…Livingstone’s comments – however clumsily expressed – point to an important truth. Herzl and other early Zionists implicitly accepted the ugly framework of European bigotry.
Of the 4 million Jews who left Europe between 1880 and 1920, only 100,000 went to Palestine in line with Zionist expectations.
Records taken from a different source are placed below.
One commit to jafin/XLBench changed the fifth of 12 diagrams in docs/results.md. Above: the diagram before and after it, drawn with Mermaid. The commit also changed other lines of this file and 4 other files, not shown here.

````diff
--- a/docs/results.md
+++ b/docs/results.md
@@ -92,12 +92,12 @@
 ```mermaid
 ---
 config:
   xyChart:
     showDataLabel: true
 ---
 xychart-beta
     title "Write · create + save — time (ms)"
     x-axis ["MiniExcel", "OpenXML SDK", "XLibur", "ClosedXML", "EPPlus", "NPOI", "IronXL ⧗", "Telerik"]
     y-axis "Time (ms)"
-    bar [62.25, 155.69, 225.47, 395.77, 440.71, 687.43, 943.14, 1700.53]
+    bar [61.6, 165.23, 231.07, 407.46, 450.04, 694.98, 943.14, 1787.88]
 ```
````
As the Israeli novelist A.B. Yehoshua once noted: “If the Zionist party had run in an election in the early 20th century, it would have received only 6 or 7 per cent of the Jewish people’s vote.”
What Montagu and most other Jews feared was that the creation of a Jewish state in a far-flung territory dovetailed a little too neatly with the aspirations of Europe’s anti-Semites, then much in evidence, including in the British government.
According to the dominant assumptions of Europe’s ethnic nationalisms of the time, the region should be divided into peoples or biological “races”, and each should control a territory in which it could flourish.
The Jews were viewed as a “problem” because – in addition to lingering Christian anti-Semitism – they were considered subversive of this national model.
Jews were seen as a race apart, one that could not – or should not – be allowed to assimilate. Better, on this view, to encourage their emigration from Europe. For British elites, the Balfour Declaration was a means to achieve that end.
Theodor Herzl, the father of Zionism, understood this trenchant anti-Semitism very well. His idea for a Jewish state was inspired in part by the infamous Dreyfus affair, in which a Jewish French army officer was framed by his commanders for treason. Herzl was convinced that anti-Semitism would always prevent Jews from true acceptance in Europe.
It is for this reason that Livingstone’s comments – however clumsily expressed – point to an important truth. Herzl and other early Zionists implicitly accepted the ugly framework of European bigotry.
Adolf Eichmann, one of the later engineers of the holocaust, visited Palestine in 1937 to promote the “Zionist emigration” of Jews.
Jews, Herzl concluded, must embrace their otherness and regard themselves as a separate race. Once they found a benefactor to give them a territory – soon Britain would oblige with Palestine – they could emulate the other European peoples from afar.
For a while, some Nazi leaders were sympathetic. Adolf Eichmann, one of the later engineers of the holocaust, visited Palestine in 1937 to promote the “Zionist emigration” of Jews.
Hannah Arendt, the German Jewish scholar of totalitarianism, argued even in 1944 – long after the Nazis abandoned ideas of emigration and embraced genocide instead – that the ideology underpinning Zionism was “nothing else than the uncritical acceptance of German-inspired nationalism”.
Israel and its supporters would prefer we forget that, before the rise of the Nazis, most Jews deeply opposed a future in which they were consigned to Palestine. Those who try to remind us of this forgotten history are likely to be denounced, like Livingstone, as anti-Semites. They are accused of making a simplistic comparison between Zionism and Nazism.
But there is good reason to examine this uncomfortable period.
Modern Israeli politicians, including Prime Minister Binyamin Netanyahu, still regularly declare that Jews have only one home – in Israel. After every terror attack in Europe, they urge Jews to hurry to Israel, telling them they can never be safe where they are.
It also alerts us to the fact that even today the Zionist movement cannot help but emulate many of the flaws of those now-discredited European ethnic nationalisms, as Golan appears to appreciate.
Such characteristics – all too apparent in Israel – include an exclusionary definition of peoplehood; a need to foment fear and hatred of the other as a way to keep the nation tightly bound; an obsession with and hunger for territory; and a highly militarised culture.
Recognising Zionism’s ideological roots, inspired by racial theories of peoplehood that in part fuelled tWorld War II, might allow us to understand modern Israel a little better. And why it seems incapable of extending a hand of peace to the Palestinians.